- Mantua and the Forest of Mantua are specified settings in two Shakespeare plays: The Two Gentlemen of Verona (Act IV, scene 1 and Act V, scene 3), and Romeo and Juliet (Act V, scene 1).
- Giulio Romano, the architect and painter who designed, built and decorated Palazzo Te, has the distinction of being the only modern artist mentioned by Shakespeare: the Bard called him “that rare Italian Master” (The Winter’s Tale, V.2.96-8).
- Mantua has been used as a splendid movie set for the upcoming film adaptation of Shakespeare’s “Romeo and Juliet”. The tragedy has been adapted by the Oscar-winning director and writer Julian Fellowes, and the movie, directed by Carlo Carlei, is going to be a traditional version similar to Franco Zeffirelli’s adaptation of the tragedy. The cast includes hot stars-in-the-making such as Douglas Booth (Romeo), Hailee Steinfeld (Juliet) and Ed Westwick (Tybalt).The movie is going to be on the screens on the day of St. Valentine (14th February 2013).
In Mantua, looking for Romeo.
We are going to give a special tour for a group from the “Bryn Mawr Alumnae Association”. This visit will be a part of an extensive tour provided by International Seminar Design INC, focusing on Shakespeare’s Italy. The group will be led by Katherine Rowe, (Ph.D., Harvard), Professor of English, Director of the Katharine Houghton Hepburn Center and Director of Digital Research and Teaching. As the tour program says, Renaissance Italy looms in the imagination of Shakespeare and his contemporaries: nearly a third of Shakespeare’s plays and poems mention specific sites and events in the country, or adapt Italian sources and literary models. During the past, Italy offered to English writers a cultural model to admire, imitate, and seek to surpass. Modern Italy has returned the passion, making fictional Shakespearean settings into real pilgrimage sites.
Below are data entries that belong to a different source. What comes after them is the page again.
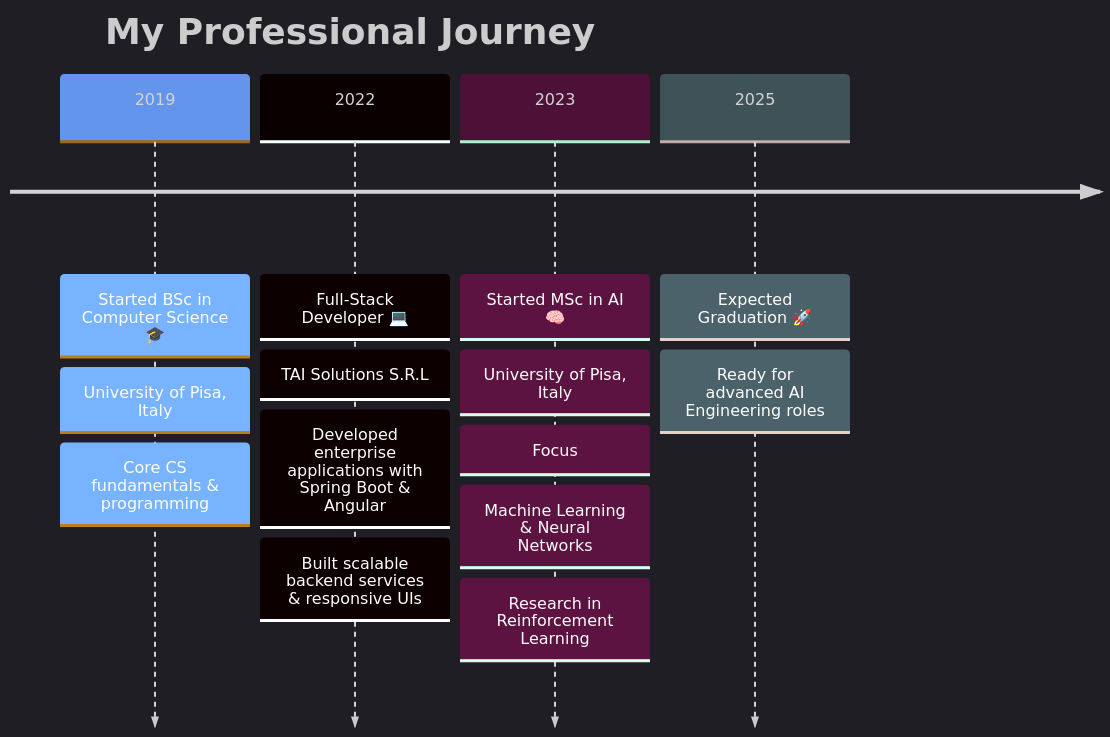
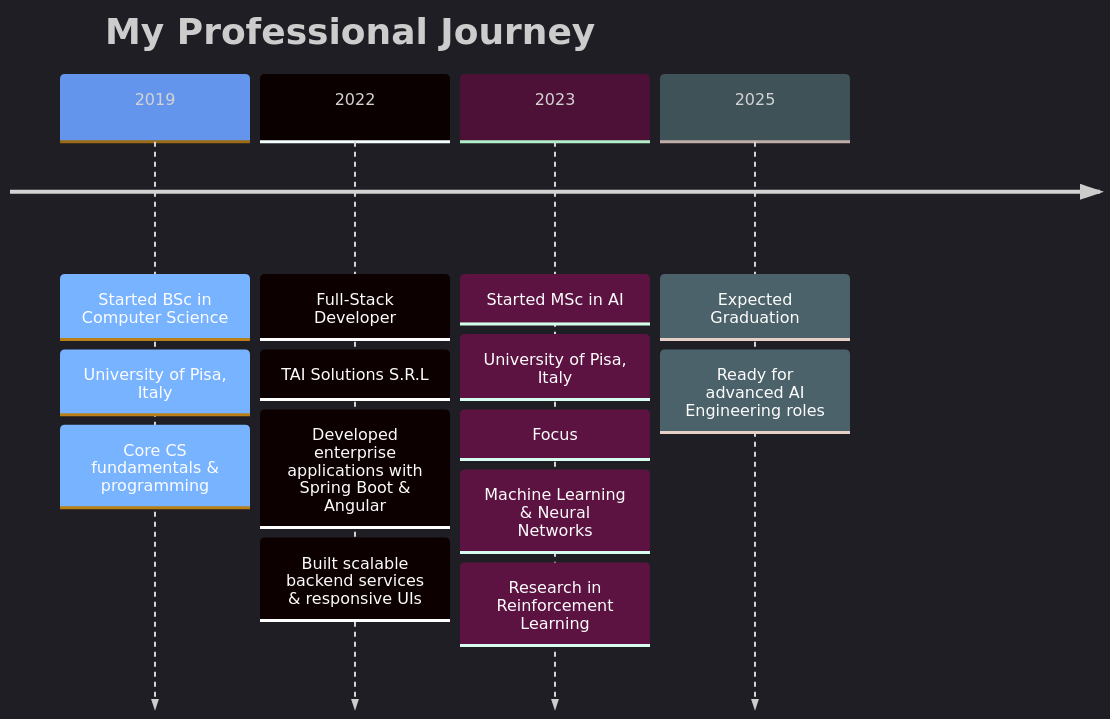
Before and after one commit to lesi-nedo/lesi-nedo: the diagram in README.md, drawn with Mermaid. The commit also changed other lines of this file, not shown here.

````diff
--- a/README.md
+++ b/README.md
@@ -141,18 +150,18 @@
 ```mermaid
 %%{init: {'theme': 'dark', 'themeVariables': { 'primaryColor': '#6495ED', 'primaryTextColor': '#fff', 'primaryBorderColor': '#6495ED', 'lineColor': '#F8B229', 'secondaryColor': '#006100', 'tertiaryColor': '#444444' }}}%%
 timeline
     title My Professional Journey
-    2019 : Started BSc in Computer Science 🎓
+    2019 : Started BSc in Computer Science
          : University of Pisa, Italy
          : Core CS fundamentals & programming
-    2022 : Full-Stack Developer 💻
+    2022 : Full-Stack Developer
          : TAI Solutions S.R.L
          : Developed enterprise applications with Spring Boot & Angular
          : Built scalable backend services & responsive UIs
-    2023 : Started MSc in AI 🧠
+    2023 : Started MSc in AI
          : University of Pisa, Italy
          : Focus: Machine Learning & Neural Networks
          : Research in Reinforcement Learning
-    2025 : Expected Graduation 🚀
+    2025 : Expected Graduation
          : Ready for advanced AI Engineering roles
 ```
````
Mantua has been chosen as a step of this tour for three main circumstances: